Coffee is unexpectedly good for your health in a variety of ways. It includes polyphenols (potent antioxidants), can enhance intestinal health, and may even help you live longer.
While a cup of coffee in the morning might enhance your general health, there are a few things to consider, such as what coffee does to your blood pressure.
It's vital to emphasize that it's not only coffee that should be avoided but caffeine in general. Caffeine can induce a brief but substantial spike in blood pressure.
Although the exact cause is unknown, some experts believe coffee might disrupt a hormone that maintains the arteries enlarged, resulting in larger levels.
If your blood pressure rises by 5 to 10 points 30 minutes after consuming coffee, it may be good to reduce your intake. Particularly who have a history of high blood pressure.

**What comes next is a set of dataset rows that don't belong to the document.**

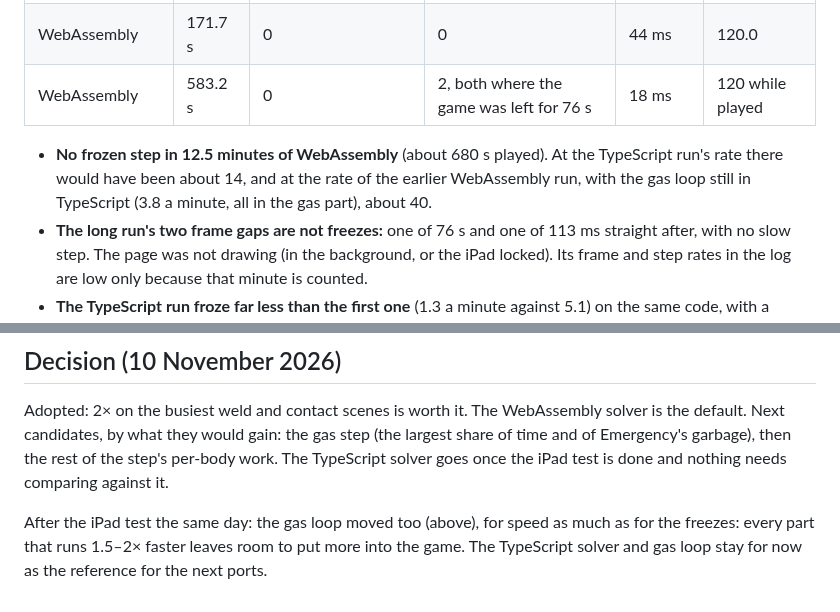
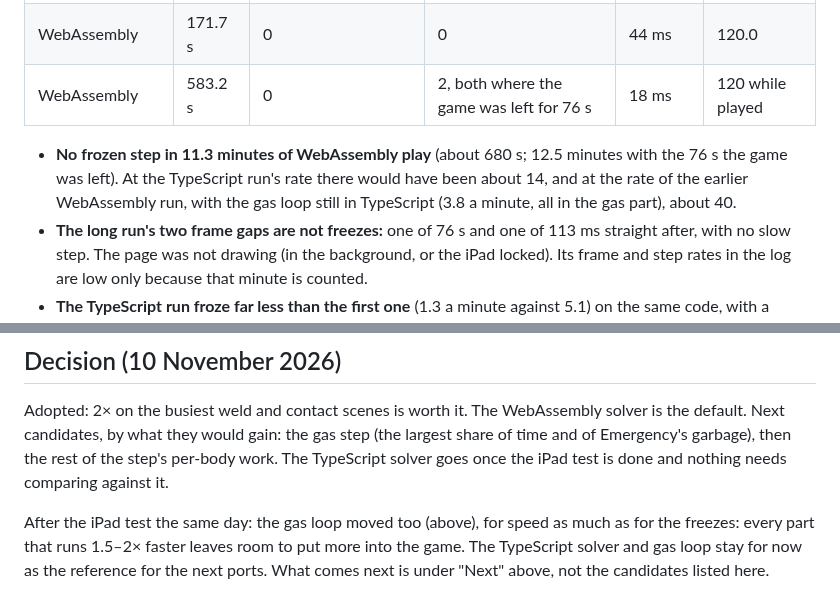
Before and after one commit to oopsboogaloo/mammothspacebattles, a Markdown page: docs/perf/rust-trial.md, 2 parts joined by grey strips. Drawn GitHub-style.

Commit message:
Perf notes: 11.3 minutes played, not 12.5; point the decision at Next
The freeze-free WebAssembly play was about 680 s (11.3 minutes); 12.5
minutes counted the 76 s the game was left.

Co-Authored-By: Claude Fable 5.2 <noreply@anthropic.com>
Claude-Session: https://claude.ai/code/session_01WkLjbMM76YvPZMad7z9LZH

```diff
--- a/docs/perf/rust-trial.md
+++ b/docs/perf/rust-trial.md
@@ -220,9 +220,10 @@ The same iPad, Orbital, ship 3, played with thrust, on the build with the gas lo
 | WebAssembly | 171.7 s | 0 | 0 | 44 ms | 120.0 |
 | WebAssembly | 583.2 s | 0 | 2, both where the game was left for 76 s | 18 ms | 120 while played |
 
-- **No frozen step in 12.5 minutes of WebAssembly** (about 680 s played). At the TypeScript run's
-  rate there would have been about 14, and at the rate of the earlier WebAssembly run, with the gas
-  loop still in TypeScript (3.8 a minute, all in the gas part), about 40.
+- **No frozen step in 11.3 minutes of WebAssembly play** (about 680 s; 12.5 minutes with the 76 s
+  the game was left). At the TypeScript run's rate there would have been about 14, and at the rate
+  of the earlier WebAssembly run, with the gas loop still in TypeScript (3.8 a minute, all in the
+  gas part), about 40.
 - **The long run's two frame gaps are not freezes:** one of 76 s and one of 113 ms straight after,
   with no slow step. The page was not drawing (in the background, or the iPad locked). Its frame
   and step rates in the log are low only because that minute is counted.
@@ -252,4 +253,5 @@ done and nothing needs comparing against it.
 
 After the iPad test the same day: the gas loop moved too (above), for speed as much as for the
 freezes: every part that runs 1.5–2× faster leaves room to put more into the game. The TypeScript
-solver and gas loop stay for now as the reference for the next ports.
+solver and gas loop stay for now as the reference for the next ports. What comes next is under
+"Next" above, not the candidates listed here.
```
Also changed, not shown: docs/perf/gpu-gas-phase0.md (+1 -1 lines).
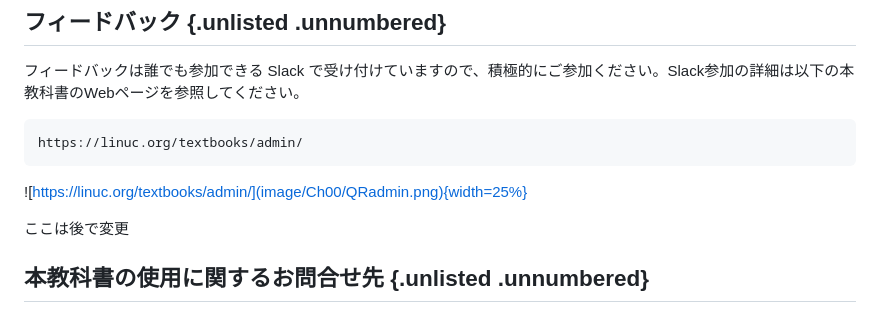
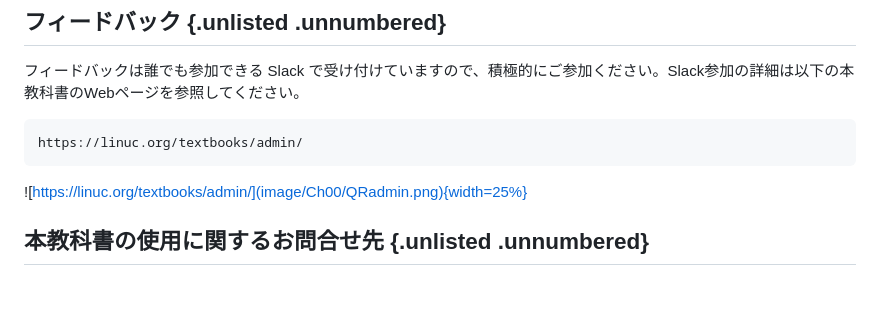
Before and after one commit to lpi-japan/admin-text, a Markdown page: Chapter00.md, the part around the change. Rendered like a GitHub page; blank space fills up the shorter version.

Commit message:
ゴミを削除

```diff
--- a/Chapter00.md
+++ b/Chapter00.md
@@ -107,8 +107,6 @@ https://linuc.org/textbooks/admin/
 
 ![https://linuc.org/textbooks/admin/](image/Ch00/QRadmin.png){width=25%}
 
-ここは後で変更
-
 ## 本教科書の使用に関するお問合せ先 {.unlisted .unnumbered}
 特定非営利活動法人エルピーアイジャパン（LPI-Japan）事務局
 〒100-0011 東京都千代田区内幸町2-1-1 飯野ビルディング9階
```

However, while some coffee users will have elevated blood pressure, not all will. Caffeine does not have a long-term effect on BP in many cases, making it totally safe to take.
An 8-ounce cup of coffee has 100 milligrams of caffeine, and the daily caffeine limit is 400 milligrams—equivalent to 28 ounces of normal black coffee.

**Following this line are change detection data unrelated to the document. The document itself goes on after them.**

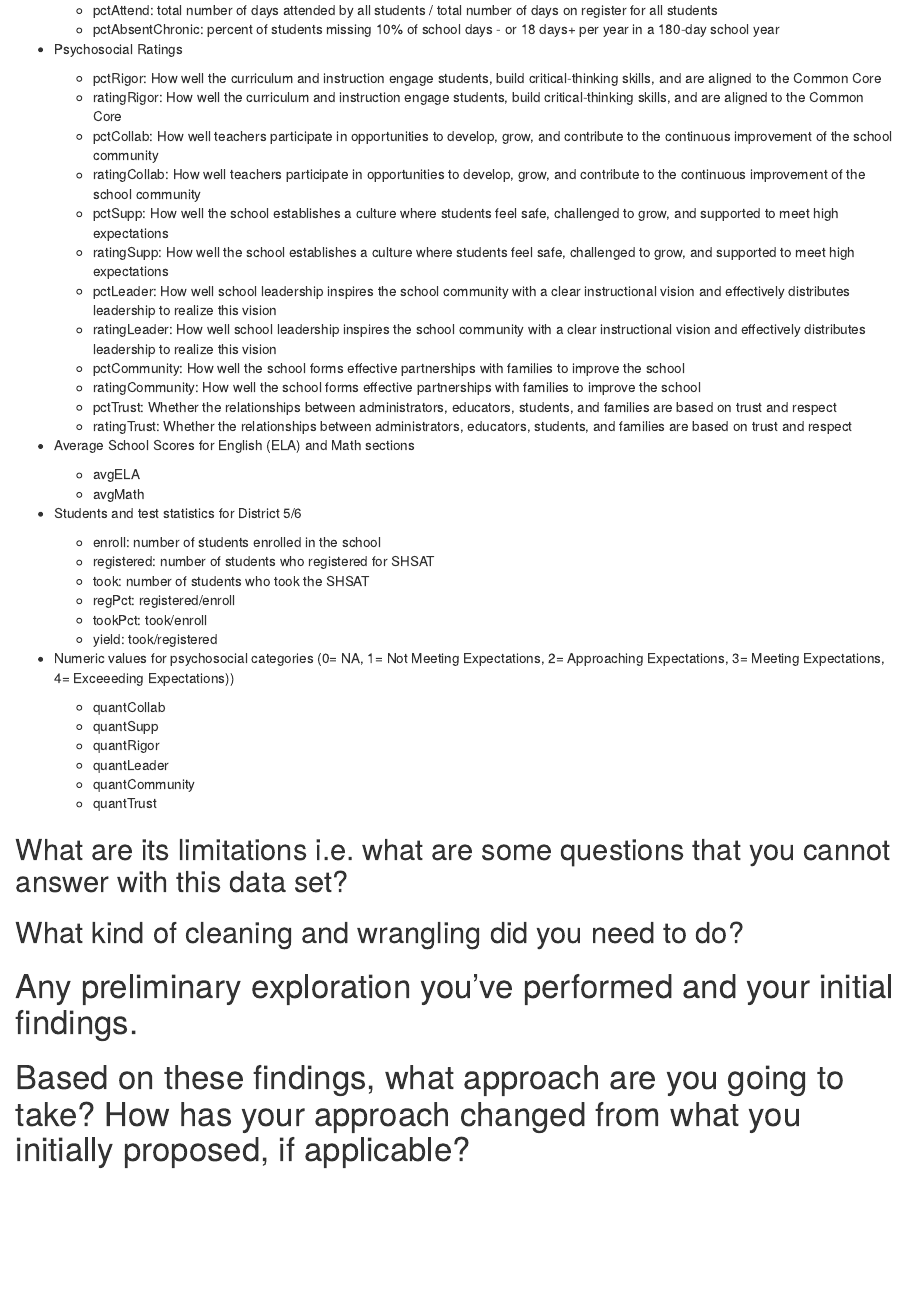
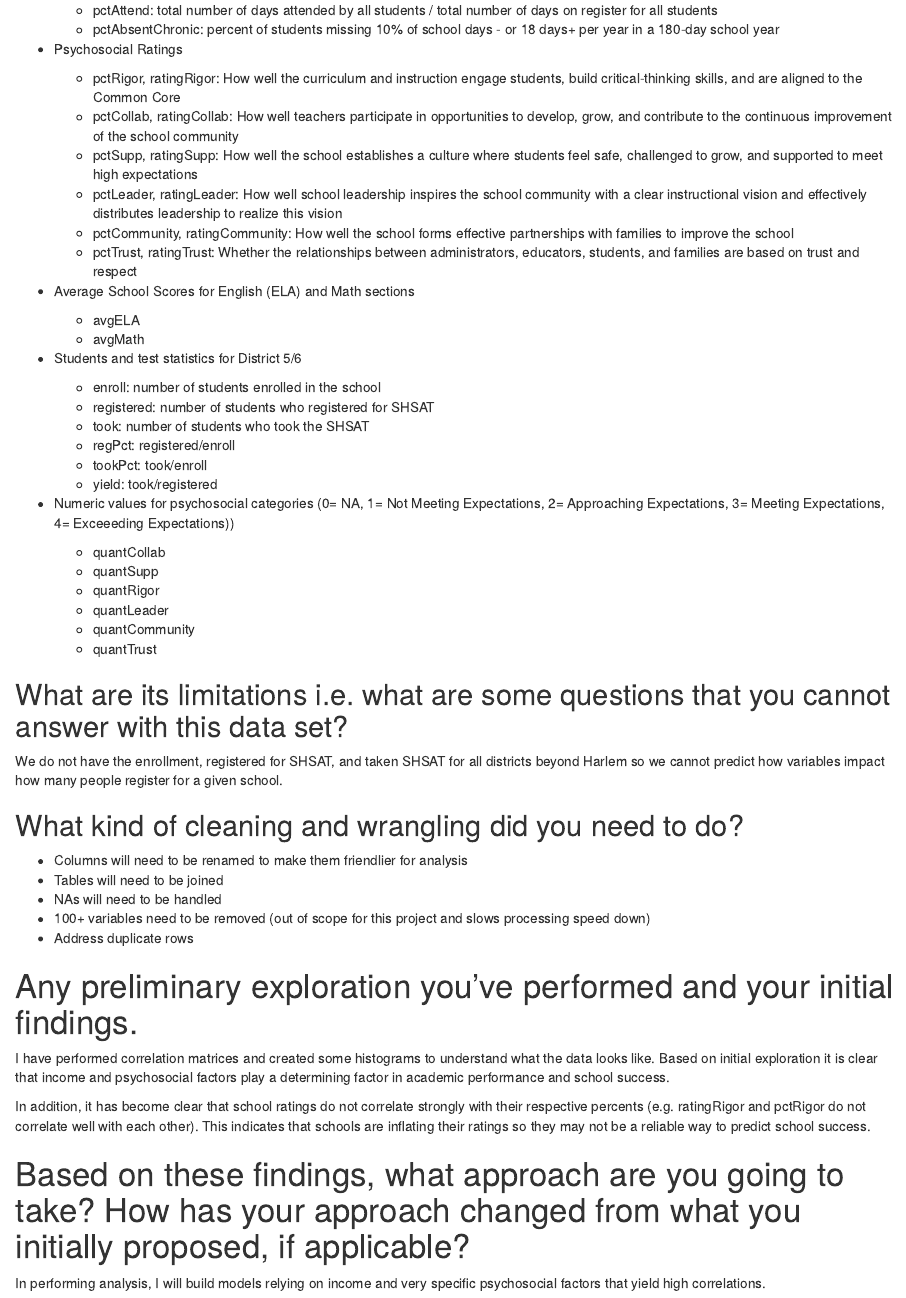
Before and after one commit to kunalkrin/Capstone, an R Markdown document (Milestone.Rmd): the page in a window 1100 px wide, from 1080 px down. Rendered offline with R 4.5, knitr and Pandoc, with nearby package versions.

Commit message:
milestone

```diff
--- a/Milestone.Rmd
+++ b/Milestone.Rmd
@@ -44,18 +44,12 @@ With limited time and resources, PASSNYC must be strategic in systemically impro
 
 
 * Psychosocial Ratings
-    + pctRigor: How well the curriculum and instruction engage students, build critical-thinking skills, and are aligned to the Common Core
-    + ratingRigor: How well the curriculum and instruction engage students, build critical-thinking skills, and are aligned to the Common Core
-    + pctCollab: How well teachers participate in opportunities to develop, grow, and contribute to the continuous improvement of the school community
-    + ratingCollab: How well teachers participate in opportunities to develop, grow, and contribute to the continuous improvement of the school community
-    + pctSupp: How well the school establishes a culture where students feel safe, challenged to grow, and supported to meet high expectations
-    + ratingSupp: How well the school establishes a culture where students feel safe, challenged to grow, and supported to meet high expectations
-    + pctLeader: How well school leadership inspires the school community with a clear instructional vision and effectively distributes leadership to realize this vision
-    + ratingLeader: How well school leadership inspires the school community with a clear instructional vision and effectively distributes leadership to realize this vision
-    + pctCommunity: How well the school forms effective partnerships with families to improve the school
-    + ratingCommunity: How well the school forms effective partnerships with families to improve the school
-    + pctTrust: Whether the relationships between administrators, educators, students, and families are based on trust and respect
-    + ratingTrust: Whether the relationships between administrators, educators, students, and families are based on trust and respect
+    + pctRigor, ratingRigor: How well the curriculum and instruction engage students, build critical-thinking skills, and are aligned to the Common Core
+    + pctCollab, ratingCollab: How well teachers participate in opportunities to develop, grow, and contribute to the continuous improvement of the school community
+    + pctSupp, ratingSupp: How well the school establishes a culture where students feel safe, challenged to grow, and supported to meet high expectations
+    + pctLeader, ratingLeader: How well school leadership inspires the school community with a clear instructional vision and effectively distributes leadership to realize this vision
+    + pctCommunity, ratingCommunity: How well the school forms effective partnerships with families to improve the school
+    + pctTrust, ratingTrust: Whether the relationships between administrators, educators, students, and families are based on trust and respect
 
 * Average School Scores for English (ELA) and Math sections
     + avgELA
@@ -78,9 +72,22 @@ With limited time and resources, PASSNYC must be strategic in systemically impro
     + quantTrust
 
 ## What are its limitations i.e. what are some questions that you cannot answer with this data set?
+We do not have the enrollment, registered for SHSAT, and taken SHSAT for all districts beyond Harlem so we cannot predict how variables impact how many people register for a given school.
+
 
 ## What kind of cleaning and wrangling did you need to do?
+* Columns will need to be renamed to make them friendlier for analysis
+* Tables will need to be joined
+* NAs will need to be handled
+* 100+ variables need to be removed (out of scope for this project and slows processing speed down)
+* Address duplicate rows
 
 # Any preliminary exploration you've performed and your initial findings.
+I have performed correlation matrices and created some histograms to understand what the data looks like. Based on initial exploration
+it is clear that income and psychosocial factors play a determining factor in academic performance and school success.
+
+In addition, it has become clear that school ratings do not correlate strongly with their respective percents (e.g. ratingRigor and pctRigor do not correlate well with each other). This indicates that schools are inflating their ratings so they may not be a reliable way to predict school success.
 
 # Based on these findings, what approach are you going to take? How has your approach changed from what you initially proposed, if applicable?
+
+In performing analysis, I will build models relying on income and very specific psychosocial factors that yield high correlations.
```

Drinking more than this quantity is not suggested by experts because of the impact on blood pressure, anxiety, sleeplessness, and digestive difficulties.
If your blood is higher than usual, see your doctor about caffeine use and whether they recommend lowering your daily cup of coffee.